[Information given — start]

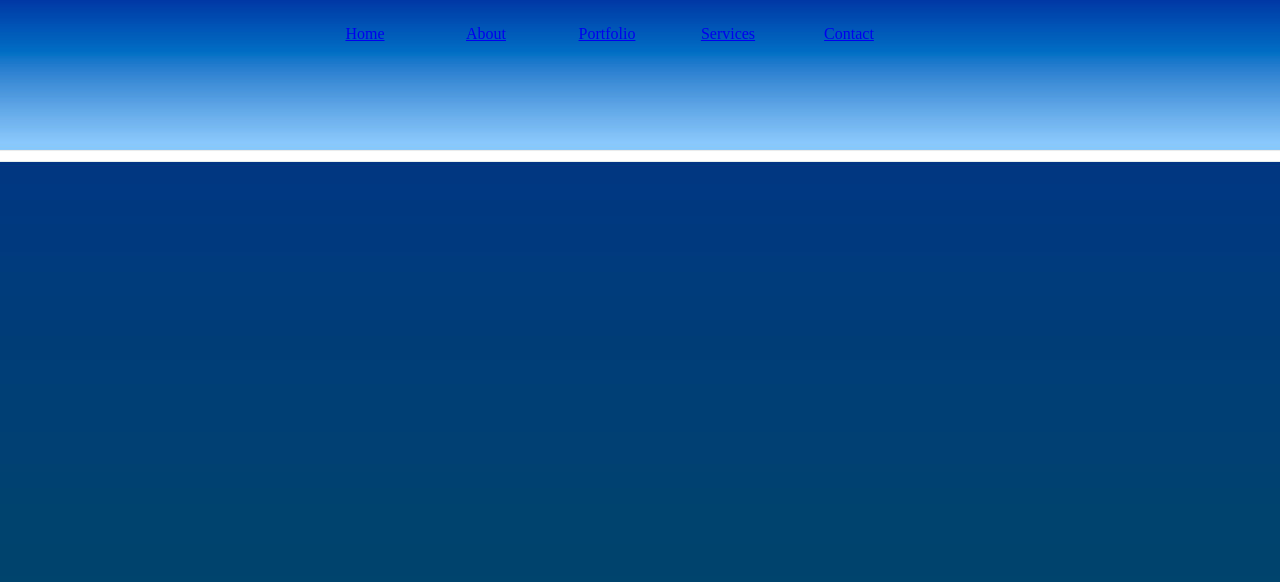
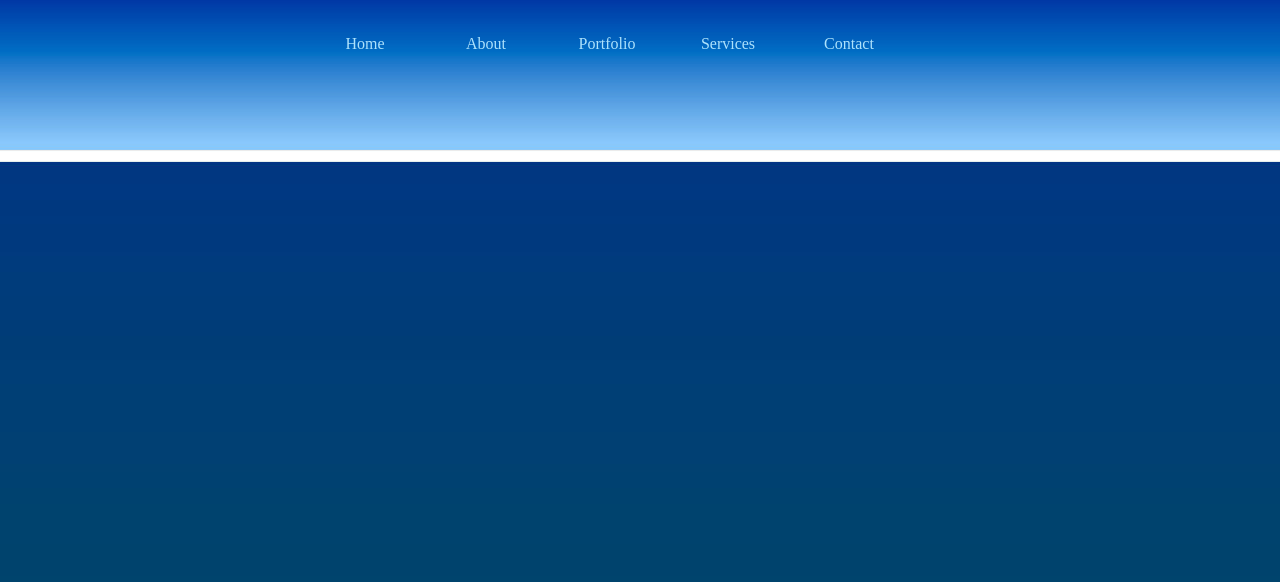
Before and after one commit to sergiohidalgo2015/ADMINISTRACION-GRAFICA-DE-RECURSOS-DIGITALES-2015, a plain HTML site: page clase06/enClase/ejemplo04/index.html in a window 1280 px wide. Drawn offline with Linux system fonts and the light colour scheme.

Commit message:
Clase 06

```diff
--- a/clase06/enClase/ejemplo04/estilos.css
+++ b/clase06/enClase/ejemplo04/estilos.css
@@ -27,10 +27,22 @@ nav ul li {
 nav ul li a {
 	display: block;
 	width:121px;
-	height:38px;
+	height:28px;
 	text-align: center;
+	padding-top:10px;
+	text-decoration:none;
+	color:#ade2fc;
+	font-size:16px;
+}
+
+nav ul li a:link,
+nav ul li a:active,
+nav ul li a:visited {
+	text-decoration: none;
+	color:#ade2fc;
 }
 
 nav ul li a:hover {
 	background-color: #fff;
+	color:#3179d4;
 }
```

[Information given — finish]

What the task asks: Tally the lines of the entries that include the word "none" and give only the total.

Solution: 2